As the factory grew, so did the town and, consequently, the demands on support services. Mr. Hershey responded by providing larger schools, bigger stores, more restaurants, more boarding rooms. He expanded the trolley system and developed the utilities to keep up with the increasing population. In 1914, for example, the original 1905 water system was replaced with a new water source and reservoirs.

Mr. Hershey also encouraged the town's residents to take an active role establishing and supporting services. The Volunteer Fire Company was formed in 1905, the YMCA in 1910, and YWCA in 1911. A variety of literary and social clubs, the Hershey Band and local sports teams were formed. Mr. Hershey supported the local organizations by providing meeting halls, uniforms, and equipment.

Recreation and Culture

As in other "model towns," land was set aside for a park at the very beginning. The Hershey Press noted that nature was a "vital influence for (man's) good."

The centerpiece of Milton Hershey's provisions for recreation and culture was the Community Building. Originally designed in 1914, the building was finally started in 1929 and completed in 1933. It housed the men's club, a gymnasium and pool, a library, bowling alley, and public meeting rooms. The local hospital (1932-45) and the Hershey Junior College (1938-65) were also housed here. For years the building served as the focal point of community activity.

The Hershey Museum, first known as the Indian Museum, was launched in 1933 when Mr. Hershey purchased a large collection of American Indian artifacts. The museum rounded out the town's recreational and cultural opportunities.

A Tourist Attraction

Although originally established for community use, the park soon became a tourist attraction. So did the chocolate factory and the town itself. By 1909, postcards with views of the town were being enclosed in Hershey candy bars. In 1915, the Chocolate Company opened a Visitors Bureau.

The park expanded rapidly, adding amusement rides and a new swimming pool, and enlarging the dance hall. Sunday schools and businesses were solicited to hold their annual picnics there. Every weekend the trolley and railroad advertised special holiday excursions to Hershey.

The community's most impressive tourist attractions were constructed during the town's 1930's building boom. The Depression provided Milton Hershey with the means, a sizeable labor force of unemployed workers, to carry out his large scale building plans. He was able to build at the lowest possible cost while helping the local economy by maintaining full employment.

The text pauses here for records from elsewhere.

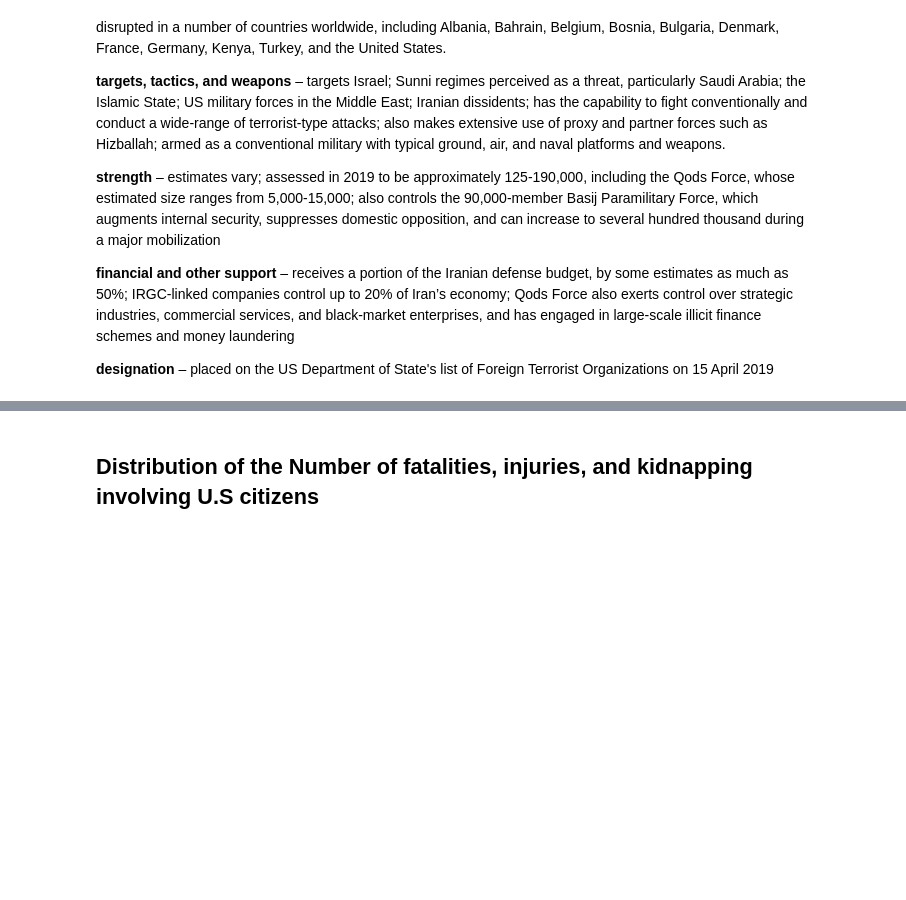
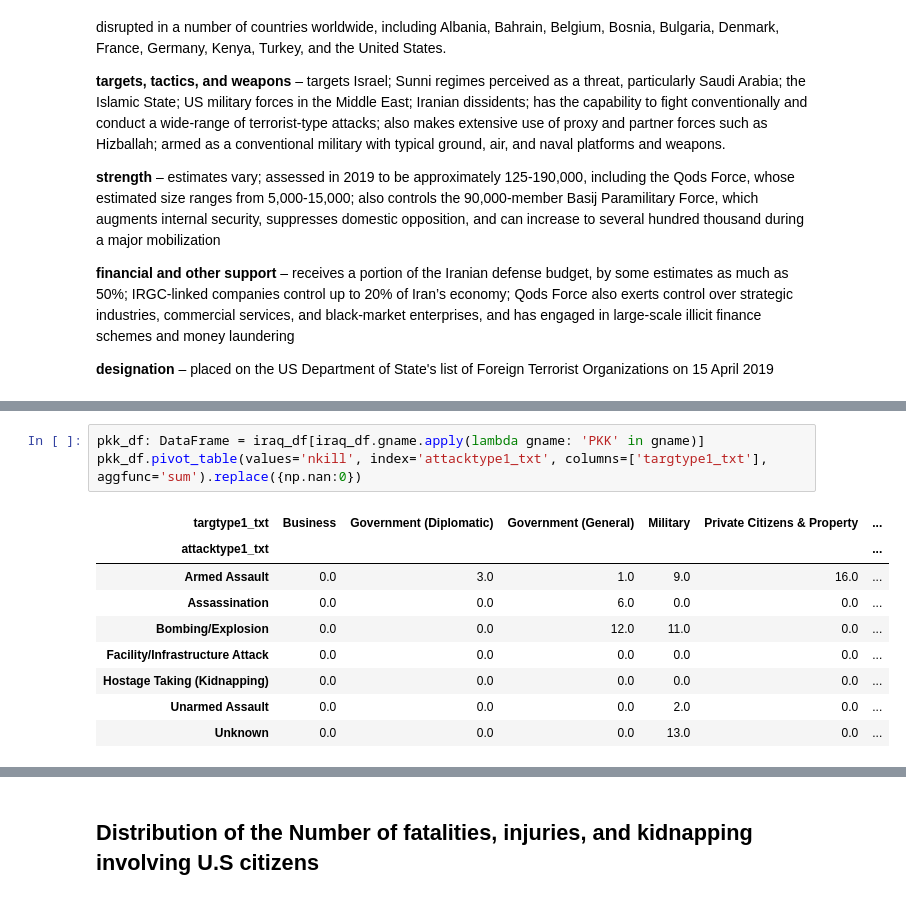
Before and after one commit to ratmadjads/DSC680, a Jupyter notebook: notebooks/DSC680_MileStoneThree_AtmadjaRio.ipynb, the cells around one changed output, grey strips where cells are left out. Saved outputs shown, nothing was run; the diff lists cells and outputs as text; blank space fills up the shorter version.

```diff
--- a/notebooks/DSC680_MileStoneThree_AtmadjaRio.ipynb
+++ b/notebooks/DSC680_MileStoneThree_AtmadjaRio.ipynb
@@ -423,0 +451,13 @@ pd.DataFrame({'Ransom Paid': isil_df['ransompaid'].sum(),
+# %%
+pkk_df: DataFrame = iraq_df[iraq_df.gname.apply(lambda gname: 'PKK' in gname)]
+pkk_df.pivot_table(values='nkill', index='attacktype1_txt', columns=['targtype1_txt'], aggfunc='sum').replace({np.nan:0})
+# %% [output]
+| targtype1_txt | Business | Government (Diplomatic) | Government (General) | Military | Private Citizens & Property | ... |
+| attacktype1_txt |  |  |  |  |  | ... |
+| Armed Assault | 0.0 | 3.0 | 1.0 | 9.0 | 16.0 | ... |
+| Assassination | 0.0 | 0.0 | 6.0 | 0.0 | 0.0 | ... |
+| Bombing/Explosion | 0.0 | 0.0 | 12.0 | 11.0 | 0.0 | ... |
+| Facility/Infrastructure Attack | 0.0 | 0.0 | 0.0 | 0.0 | 0.0 | ... |
+| Hostage Taking (Kidnapping) | 0.0 | 0.0 | 0.0 | 0.0 | 0.0 | ... |
+| Unarmed Assault | 0.0 | 0.0 | 0.0 | 2.0 | 0.0 | ... |
+| Unknown | 0.0 | 0.0 | 0.0 | 13.0 | 0.0 | ... |
```
Also changed, not shown: parts of 10 cells of this notebook.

The construction of the Community Theatre, Hotel, Park, Arena and Stadium transformed Hershey into a major tourist attraction, capable of entertaining thousands of people at a time. By the end of the decade Hershey emerged as a nationally known tourist destination.

The Dream Continues

Since Milton Hershey's death in 1945 tourism has become increasingly important to the Hershey community. Most of the support services originally provided by Mr. Hershey, and managed by Hershey Estates, have been sold to private interests. Hershey Estates, now HERCO, Inc., has concentrated on developing its resorts and recreational facilities. Today, these attractions, as well as the chocolate factory, draw millions of visitors to Hershey each year.

From: Cassidy, Pamela and Harrison, Eliza, One Man's Vision: Hershey, A Model Town. Hershey Museum, 1988.